Our mission is to maximize the benefits of immune therapies for all types of cancer patients
The Partnership for Accelerating Cancer Therapies (PACT) is a five-year public-private research collaboration totaling $220 million launched by the National Institutes of Health, the FNIH and 12 leading pharmaceutical companies as part of the Cancer MoonshotSM Research Initiatives. PACT is focused on efforts to identify, develop and validate robust biomarkers to advance new therapies and treatments that harness the immune system to attack cancer. The FNIH manages the partnership, with FDA serving in an advisory role.
Not All Patients Respond to Immunotherapies
Immune therapies have been effective in treating certain cancers. Biopharmaceutical companies have focused investments in these therapies, seeking to provide new options for patients who do not respond to other cancer therapies – yet these immune treatments do not work for all patients. Development and standardization of biomarkers to understand how immunotherapies work in some patients, and thus to predict patient responses to treatment, are urgently needed for these therapies to benefit the maximum number of people.
PACT facilitates systematic and uniform clinical testing of biomarkers to advance understanding of the mechanisms of treatment response and resistance to these immunotherapies. The research conducted under the partnership also defines a set of standardized assays to be tested across a variety of studies, aiming to integrate immune and other related oncology biomarkers into clinical trials. This approach supports harmonization of assays and allows for consistent generation of data to enable data reproducibility and comparison of data across trials, and fosters discovery and validation of new biomarkers for immunotherapy and related combinations. PACT also facilitates information sharing by stakeholders across government, academia and industry to better coordinate clinical efforts.

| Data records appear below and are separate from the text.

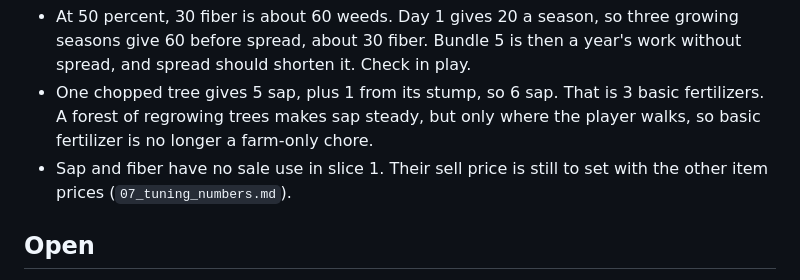
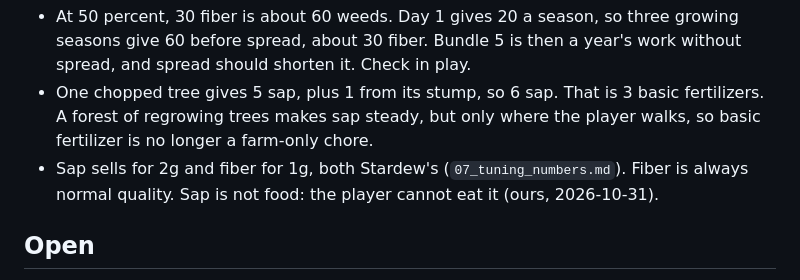
Before and after one commit to ricschuster/beaver-valley, a Markdown page: docs/design/36_gathering_trees_sap_fiber.md, the part around the change. Rendered like a GitHub page.

Commit message:
docs: set sap and fiber sell prices as in Stardew, and sap is not food (#246)
Claude-Session: https://claude.ai/code/session_015k7HiArui5Qhi2PZUFi91e

Co-authored-by: Richard Schuster <ric.schuster@proton.me>
Co-authored-by: Claude Sonnet 5.5 <noreply@anthropic.com>

```diff
--- a/docs/design/36_gathering_trees_sap_fiber.md
+++ b/docs/design/36_gathering_trees_sap_fiber.md
@@ -92,8 +92,9 @@ Slice 1 asks for these amounts.
 - One chopped tree gives 5 sap, plus 1 from its stump, so 6 sap. That is 3
   basic fertilizers. A forest of regrowing trees makes sap steady, but only
   where the player walks, so basic fertilizer is no longer a farm-only chore.
-- Sap and fiber have no sale use in slice 1. Their sell price is still to set
-  with the other item prices (`07_tuning_numbers.md`).
+- Sap sells for 2g and fiber for 1g, both Stardew's (`07_tuning_numbers.md`).
+  Fiber is always normal quality. Sap is not food: the player cannot eat it
+  (ours, 2026-10-31).
 
 ## Open
 
```
Also changed, not shown: docs/design/07_tuning_numbers.md (+3 -0 lines).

The CIMAC-CIDC Network is a key component of the PACT project. The four Cancer Immune Monitoring and Analysis Centers (CIMACs) – at Dana-Farber Cancer Institute, Stanford University, MD Anderson and Mount Sinai – use analytically validated and standardized platforms to conduct a wide range of cutting-edge analyses for genomic, phenotypic and functional characterization of patient responses during early-phase clinical trials. The Cancer Immunologic Data Commons (CIDC), hosted by Dana-Farber Cancer Institute, provides bioinformatics support, optimizes data collection methodologies suitable for immune-related biomarkers, integrates data for the network and establishes a biomarker database for secondary use by the larger immune oncology research community.Learn More